Several reviewers, including Clive Barnes and Martin Gottfried, attacked Shaw’s inflated writing, while others, like T.E. Kalem, considered the piece a “dazzlingly sustained discussion of ideas in dialogue.” Kalem singled out Montalban as being “superb, no libertine at all, but Shaw incarnate,” and John Simon and Richard Watts supported the view that Montalban’s was the finest performance. However, a good number of others believed him to be inadequate, Barnes, for one, calling his delivery “monotonous.”

Previous entries:

Abelard and Helo/ise
Absurd Person Singular
“Acrobats” and “Line”
The Advertisement/
All My Sons
All Over
All Over Town
All the Girls Came Out to Play
Alpha Beta
L’Amante Anglais                      
American Gothics
And Miss Reardon Drinks a Little                              
And They Put Handcuffs on the Flowers
And Whose Little Boy Are You?
Anna K.
Anne of Green Gables
Any Resemblance to Persons Living or Dead
As You Like It
The Au Pair Man

Baba Goya [Nourish the Beast]
The Ballad of Johnny Pot
Barbary Shore
The Bar that Never Closes
The Basic Training of Pavlo Hummel
The Beauty Part
The Beggar’s Opera
Behold! Cometh the Vanderkellens
Be Kind to People Week
Berlin to Broadway with Kurt Weill
Bette Midler’s Clams on a Half-Shell Revue
Black Girl
Black Light Theatre of Prague
Black Picture Show
Black Sunlight
The Black Terror
Black Visions
Les Blancs
Blasts and Bravos: An Evening with H,L. Mencken
Blue Boys
Bob and Ray—The Two and Only
Boesman and Lena
The Boy Who Came to Leave
A Breeze from the Gulf
Brief Lives
Brother Gorski
Bullshot Crummond
The Burnt Flower Bed
Button, Button
Buy Bonds, Buster

The Cage
Candide (1)
Candide (2)
The Candyapple
Captain Brassbound’s Conversion
The Caretaker
La Carpa de los Raquichis
The Carpenters
The Castro Complex
Cat on a Hot Tin Roof
The Changing Room
Charles Abbott and Son
Charley’s Aunt
Charlie Was Here and Now He’s Gone
Chemin de Fer
The Cherry Orchard
The Chickencoop Chinaman
The Children
Children!
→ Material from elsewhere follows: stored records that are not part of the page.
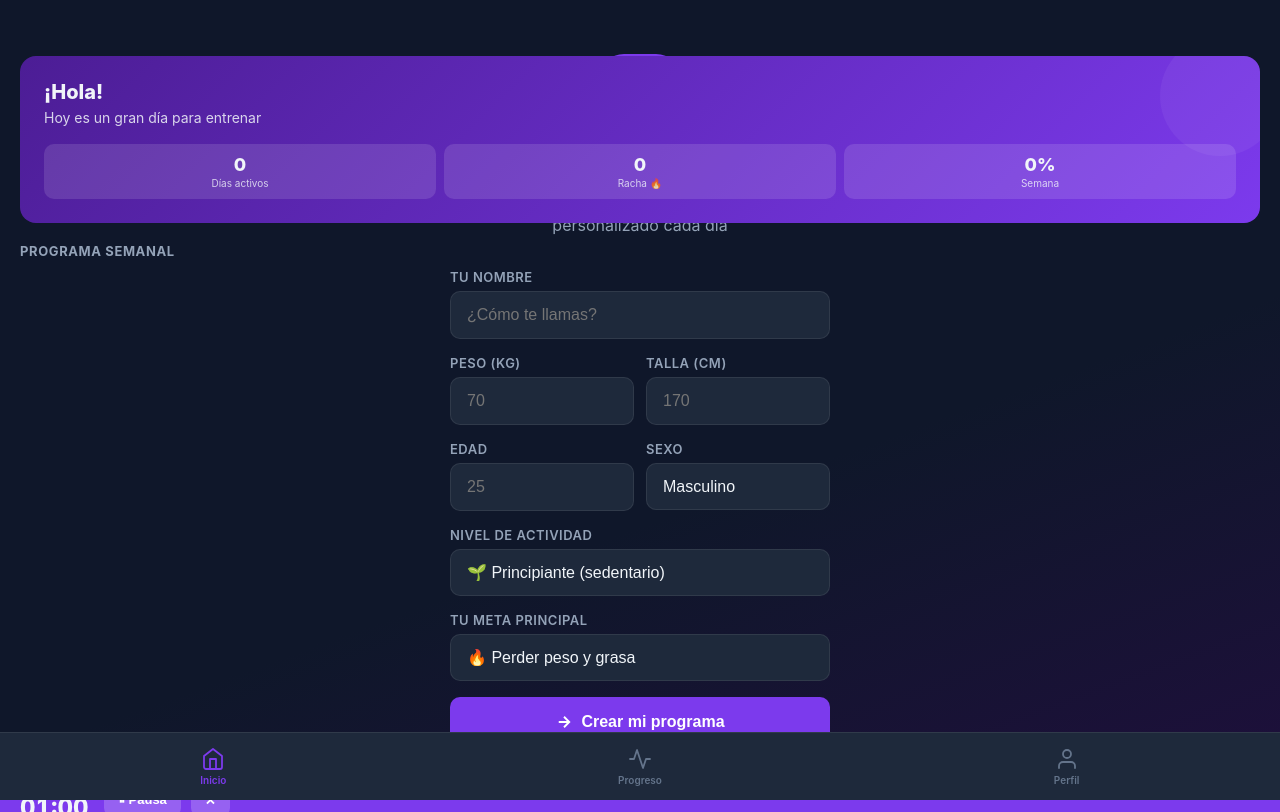
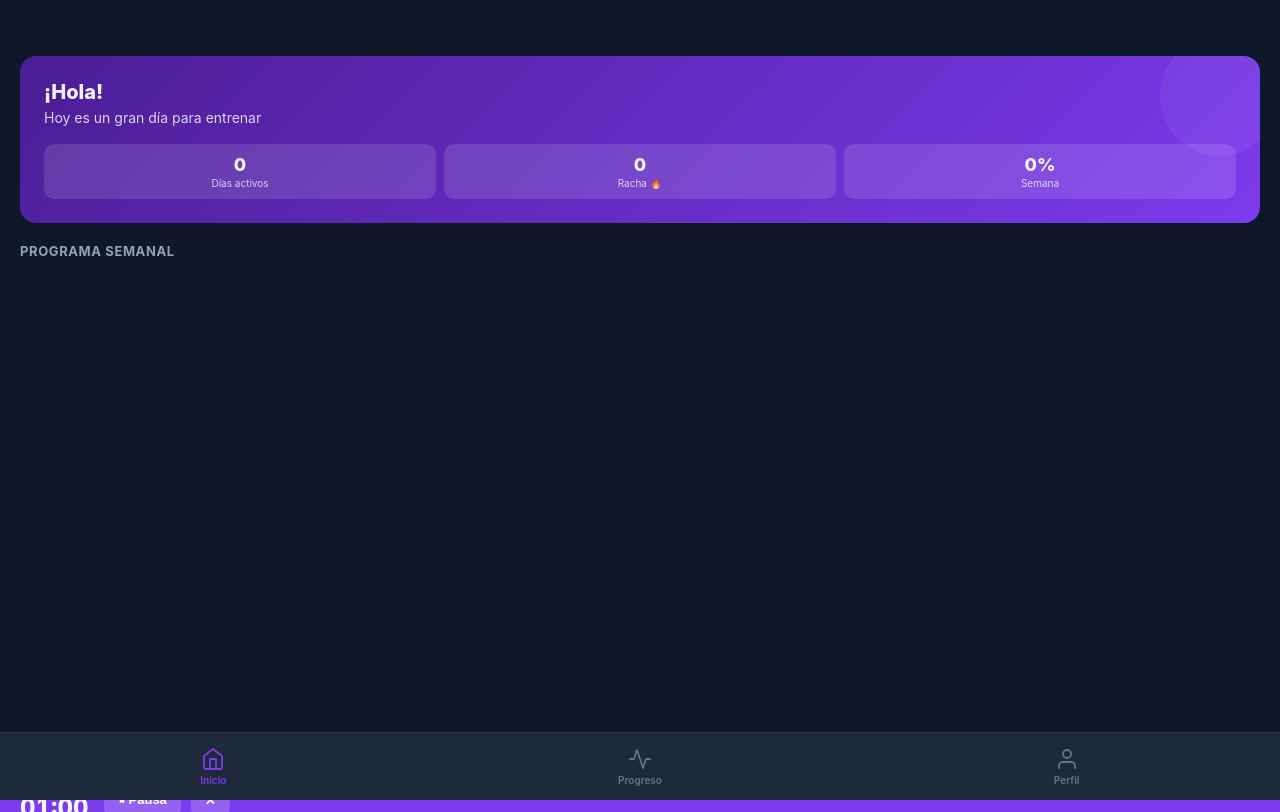
Before and after one commit to jexreel/fitcoach-app, a website: page www/index.html in a window 1280 px wide. Both pictures are taken after a click on the element "Inicio". Drawn offline with Linux system fonts and the light colour scheme.

Commit message:
Fix: pantallas anteriores visibles en transiciones

```diff
--- a/www/index.html
+++ b/www/index.html
@@ -40,8 +40,8 @@
   html, body { height: 100%; overflow: hidden; background: var(--bg); color: var(--text); font-family: -apple-system, 'SF Pro Display', 'Segoe UI', sans-serif; }
 
   /* ── SCREENS ─────────────────────────────────── */
-  .screen { position: absolute; inset: 0; overflow-y: auto; overflow-x: hidden; opacity: 0; pointer-events: none; transition: opacity 0.3s, transform 0.3s; transform: translateY(12px); }
-  .screen.active { opacity: 1; pointer-events: all; transform: translateY(0); }
+  .screen { position: absolute; inset: 0; overflow-y: auto; overflow-x: hidden; opacity: 0; pointer-events: none; transition: opacity 0.25s, transform 0.25s; transform: translateY(10px); background: var(--bg); visibility: hidden; z-index: 0; }
+  .screen.active { opacity: 1; pointer-events: all; transform: translateY(0); visibility: visible; z-index: 1; }
 
   /* ── ONBOARDING ──────────────────────────────── */
   #screen-onboarding { background: linear-gradient(160deg, #0f172a 60%, #1e0f3c); display: flex; flex-direction: column; align-items: center; justify-content: center; padding: 2rem 1.5rem; gap: 2rem; }
@@ -1681,16 +1681,15 @@ function switchTab(tab) {
     el.classList.toggle('active', el.dataset.screen === tab);
   });
 
-  if (tab !== 'workout') {
-    ['home', 'progress', 'profile'].forEach(s => {
-      const el = document.getElementById(`screen-${s}`);
-      el.classList.toggle('active', s === tab);
-    });
-    document.getElementById('screen-workout').classList.remove('active');
-  } else {
-    ['home', 'progress', 'profile'].forEach(s => document.getElementById(`screen-${s}`).classList.remove('active'));
-    document.getElementById('screen-workout').classList.add('active');
-  }
+  const allScreens = ['home', 'progress', 'profile', 'workout'];
+
+  allScreens.forEach(s => {
+    const el = document.getElementById(`screen-${s}`);
+    const isActive = s === tab;
+    el.classList.toggle('active', isActive);
+    // Reset scroll position of screens going inactive
+    if (!isActive) el.scrollTop = 0;
+  });
 
   state.currentScreen = tab;
 }
```
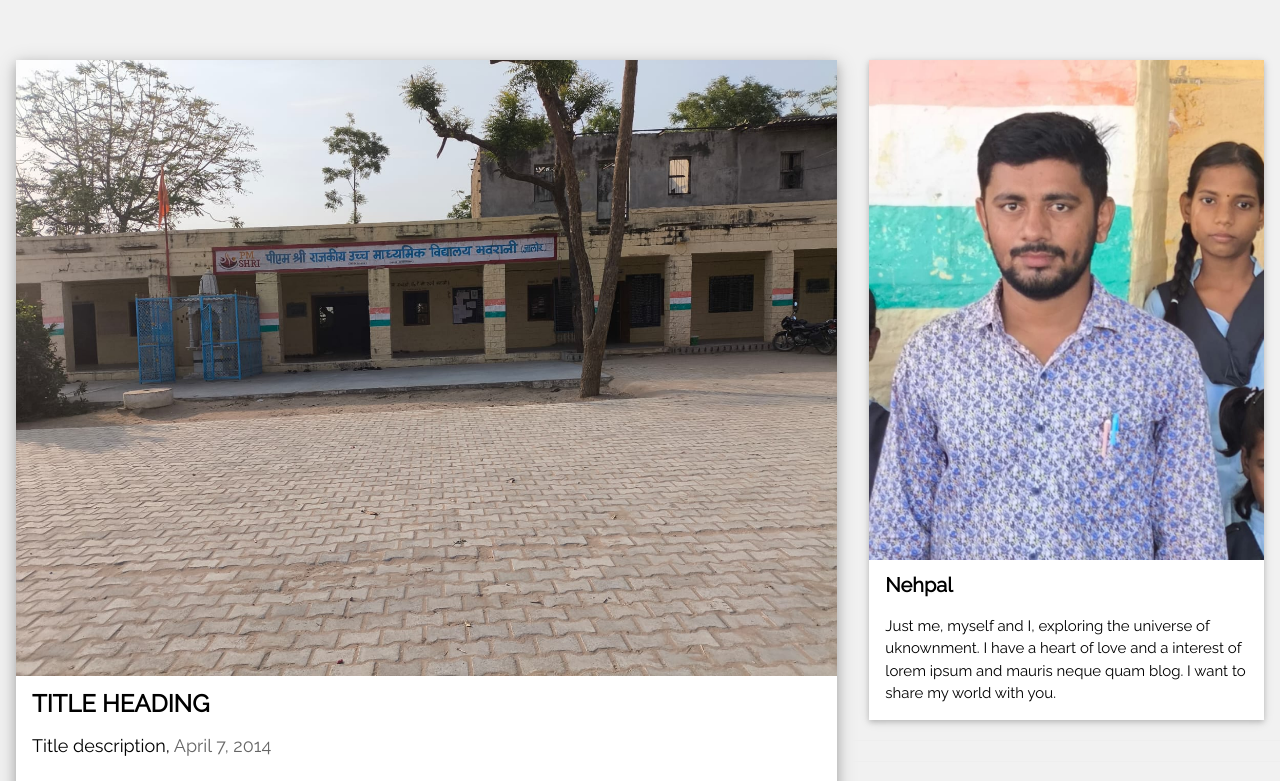
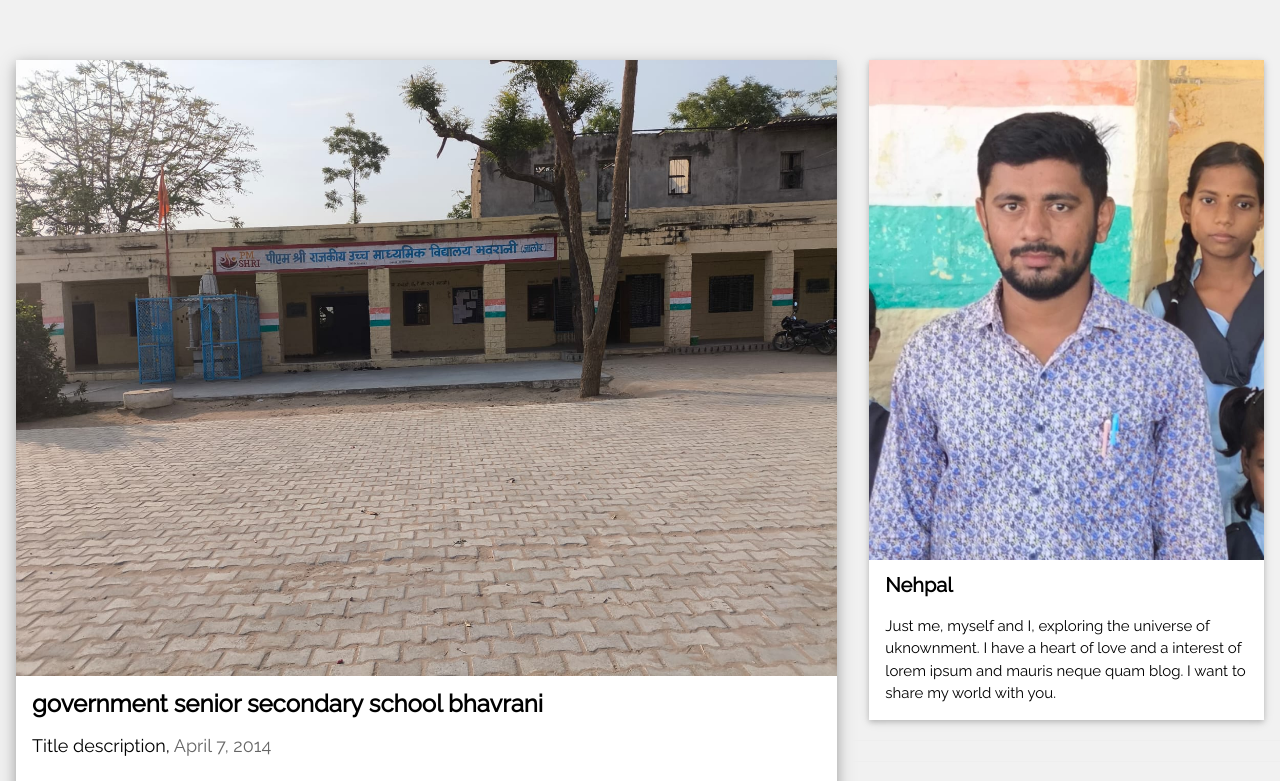
Before and after one commit to kartikcpp/web, a plain HTML site: page index.html in a window 1280 px wide. Shown: the part 137-918 px from the top of the page. Drawn offline with nearby package versions, Linux system fonts and the light colour scheme.

Commit message:
schooll name

```diff
--- a/index.html
+++ b/index.html
@@ -31,7 +31,7 @@ and is wrapped around the whole page content, except for the footer in this exam
   <div class="w3-card-4 w3-margin w3-white">
     <img src="school.jpg" alt="Nature" style="width:100%">
     <div class="w3-container">
-      <h3><b>TITLE HEADING</b></h3>
+      <h3><b>government senior secondary school bhavrani</b></h3>
       <h5>Title description, <span class="w3-opacity">April 7, 2014</span></h5>
     </div>
 
```
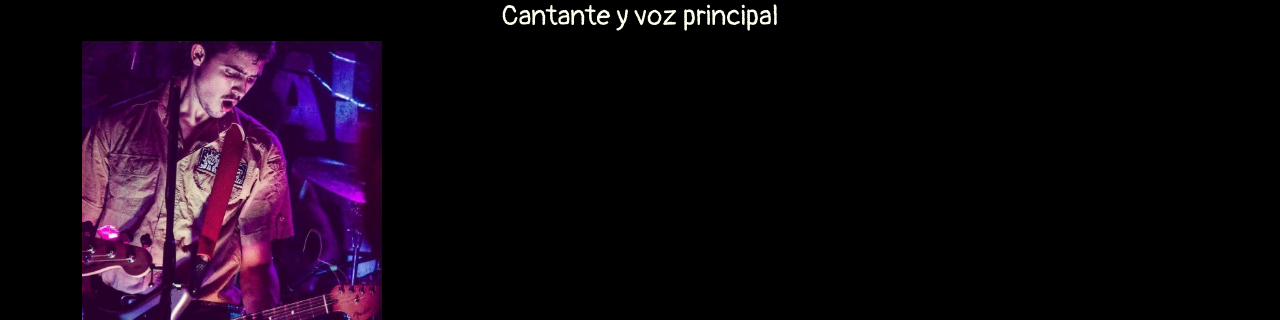
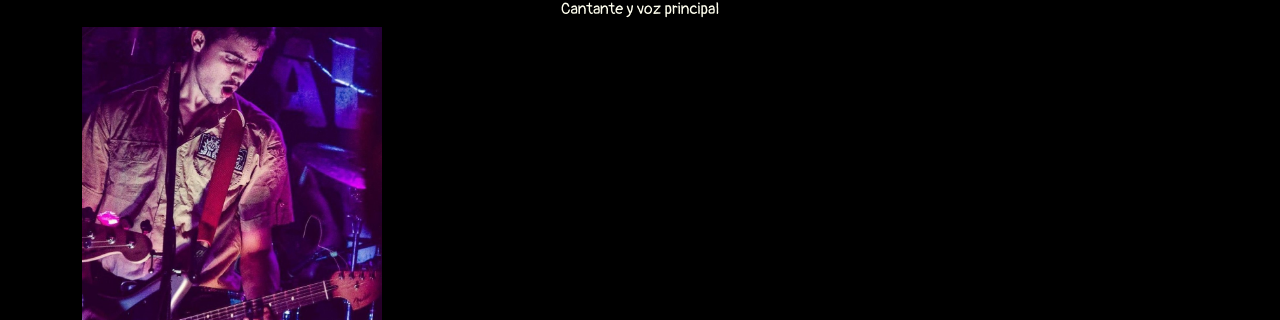
Before and after one commit to MauroGodeken/SCSS-II-Y-SEO, a website: page paginas/nosotros.html in a window 1280 px wide. Shown: the part 251-571 px from the top of the page. Drawn offline with nearby package versions, Linux system fonts and the light colour scheme; a web font is replaced by a local one.

Commit message:
cambiado el font size de h3

```diff
--- a/scss/_titulos.scss
+++ b/scss/_titulos.scss
@@ -37,6 +37,9 @@ h5 {
         text-shadow: 1px 1px 5px $colorTextShadow ;
     }
 }
+h3{
+    font-size: 1rem
+}
 
 @mixin fontStyle{
     font-family: 'Pangolin', cursive;
```
Also changed, not shown: css/style.css.
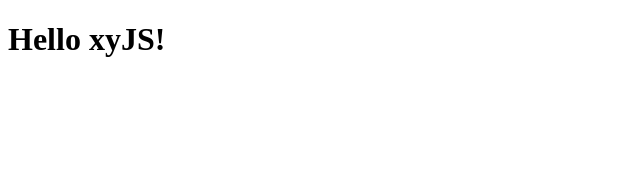
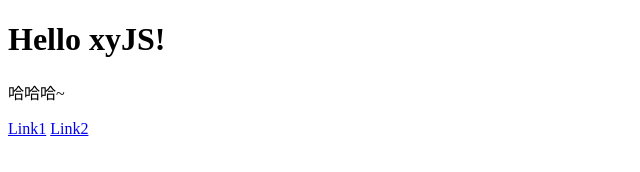
Before and after one commit to Jimco/xyjs, a website: page examples/index.html in a window 1280 px wide. Shown: the whole page, without its empty margins (0-640 px from the left). Drawn offline with Linux system fonts and the light colour scheme.

Commit message:
demo更新

```diff
--- a/examples/index.html
+++ b/examples/index.html
@@ -16,6 +16,10 @@
 <body>
   <h1>Hello xyJS!</h1>
 
+  <p class="parent">哈哈哈~</p>
+  <a id="link" href="#">Link1</a>
+  <a id="link" href="#">Link2</a>
+
   <div class="parent">
     <div class="child1">
       <div class="child3"></div>
```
Children!
Children in the Rain
Children of the Wind
The Children’s Mass
A Chorus Line
The Chronicle of Henry VI: Part 1, Part II,
The Circle
Clarence Darrow
Cold Feet
Conditions of Agreement
Coney Island Cycle
The Constant Wife
The Contractor
The Contrast
The Constant Wife
The Country Girl
Crazy Now
The Creation of the World and Other Business
The Crucible
Crystal and Fox

Dames at Sea
The Dance of Death
Dance wi’Me/Dance with Me
A Day in the Life of Just about Everyone
Dear Nobody
Dear Oscar
The Desert Song
Diamond Studs
Different Times
The Dirtiest Show in Town
The Divorce of Judy and Jane
Do It Again!
Doctor Jazz
A Doll’s House (2)
Don Juan